#### Work to be completed
After reading the data below, copy out every line that contains the word "static".

* * *

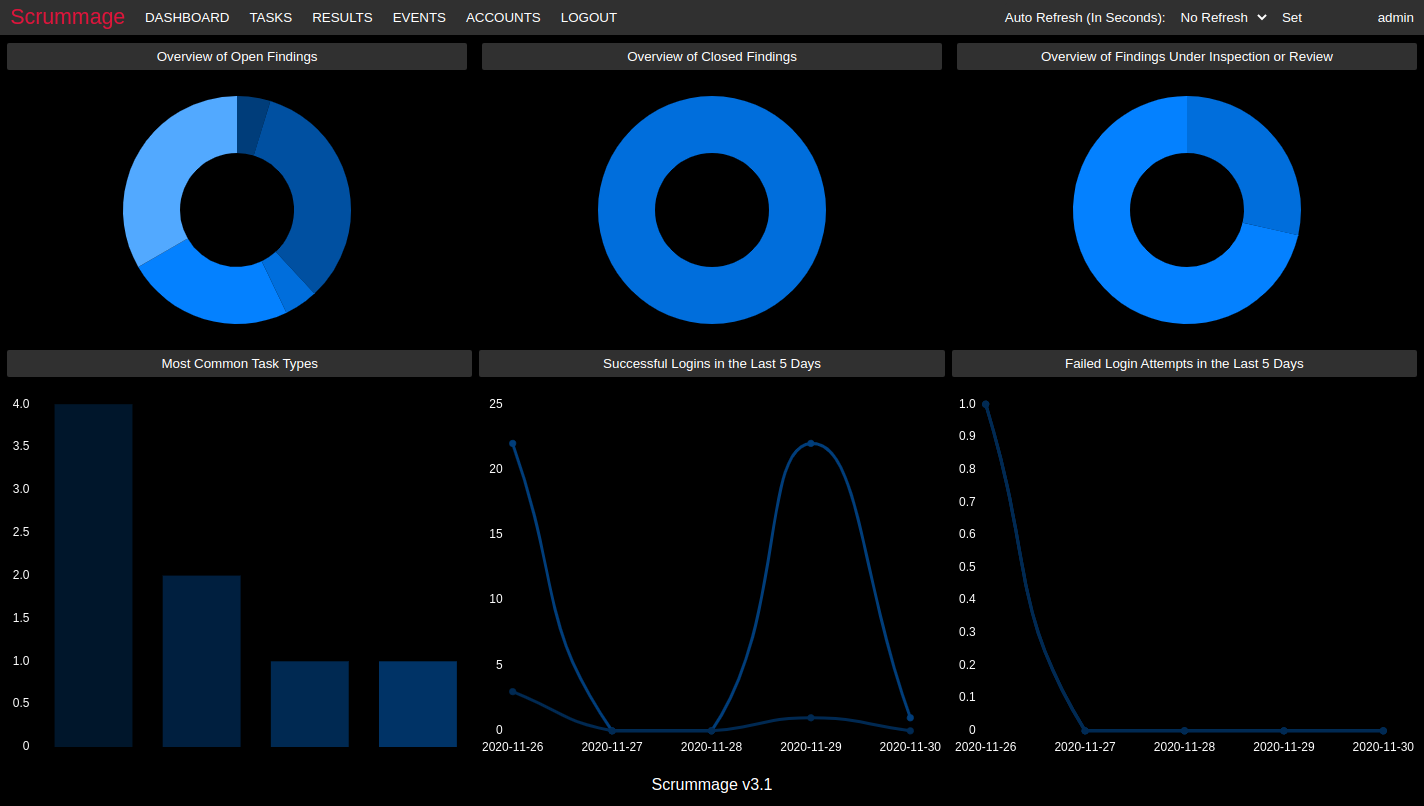
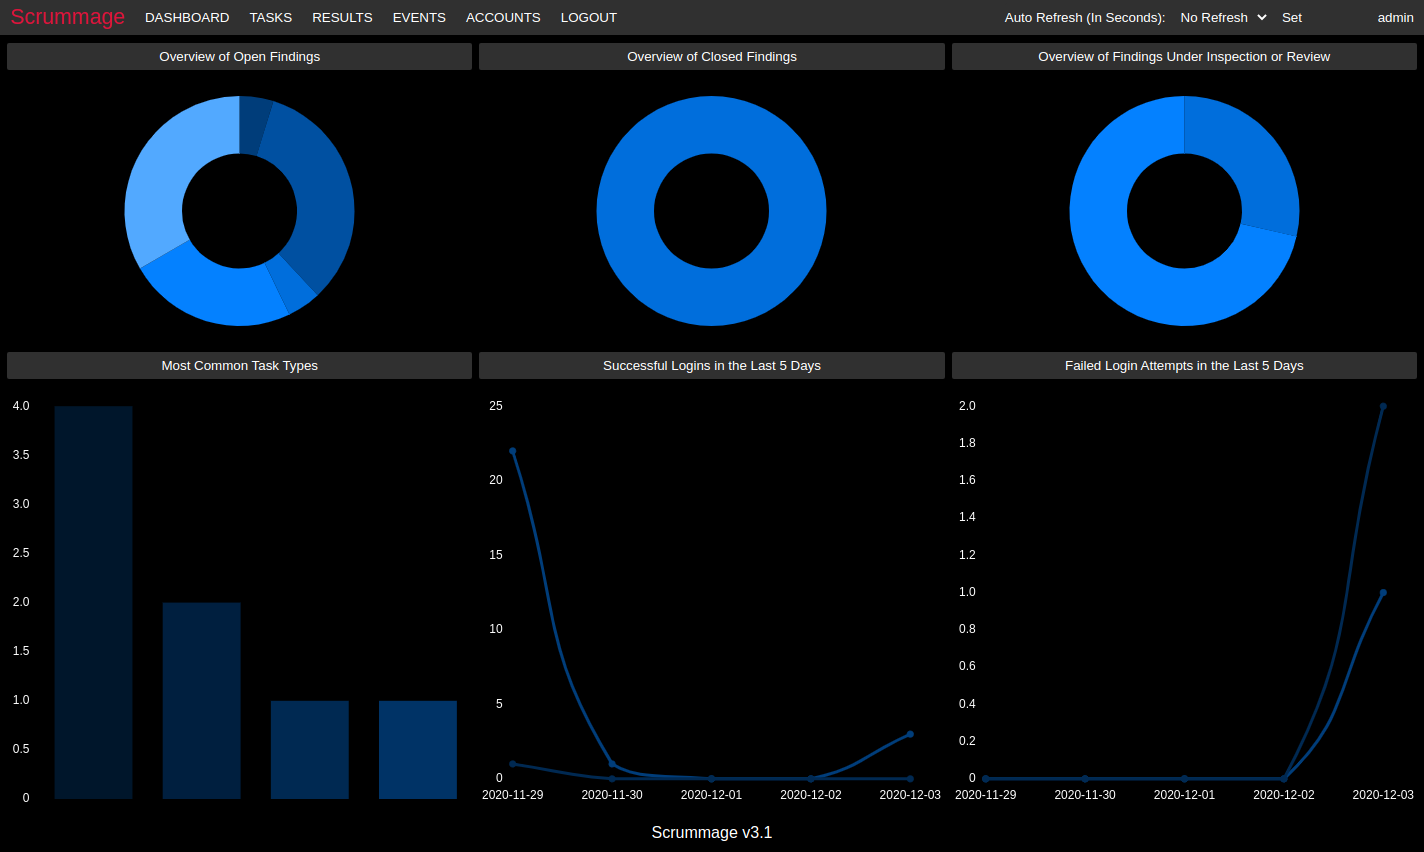
modified:   installation/images_dark_theme/Dashboard.png 	modified:   lib/static/css/template.css

diff --git a/lib/static/css/template.css b/lib/static/css/template.css
@@ -926,6 +926,7 @@ table.dataTable,table.dataTable th,table.dataTable td
 .dashboard_small_div {
     text-align: center;
     display: inline-block;
+    width: 100%;
 }
 
 .dashboard_large_div {
@@ -1147,15 +1148,18 @@ table.dataTable,table.dataTable th,table.dataTable td
 .dashboard_small_outer_div_left {
     display: inline-block;
     float: left;
+    width: 33%;
 }
 
 .dashboard_small_outer_div_right {
     display: inline-block;
     float: right;
+    width: 33%;
 }
 
 .dashboard_small_outer_div {
     display: inline-block;
+    width: 33%;
 }
 
 .dashboard_large_outer_div {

* * *

#### Task response
modified:   installation/images_dark_theme/Dashboard.png 	modified:   lib/static/css/template.css
diff --git a/lib/static/css/template.css b/lib/static/css/template.css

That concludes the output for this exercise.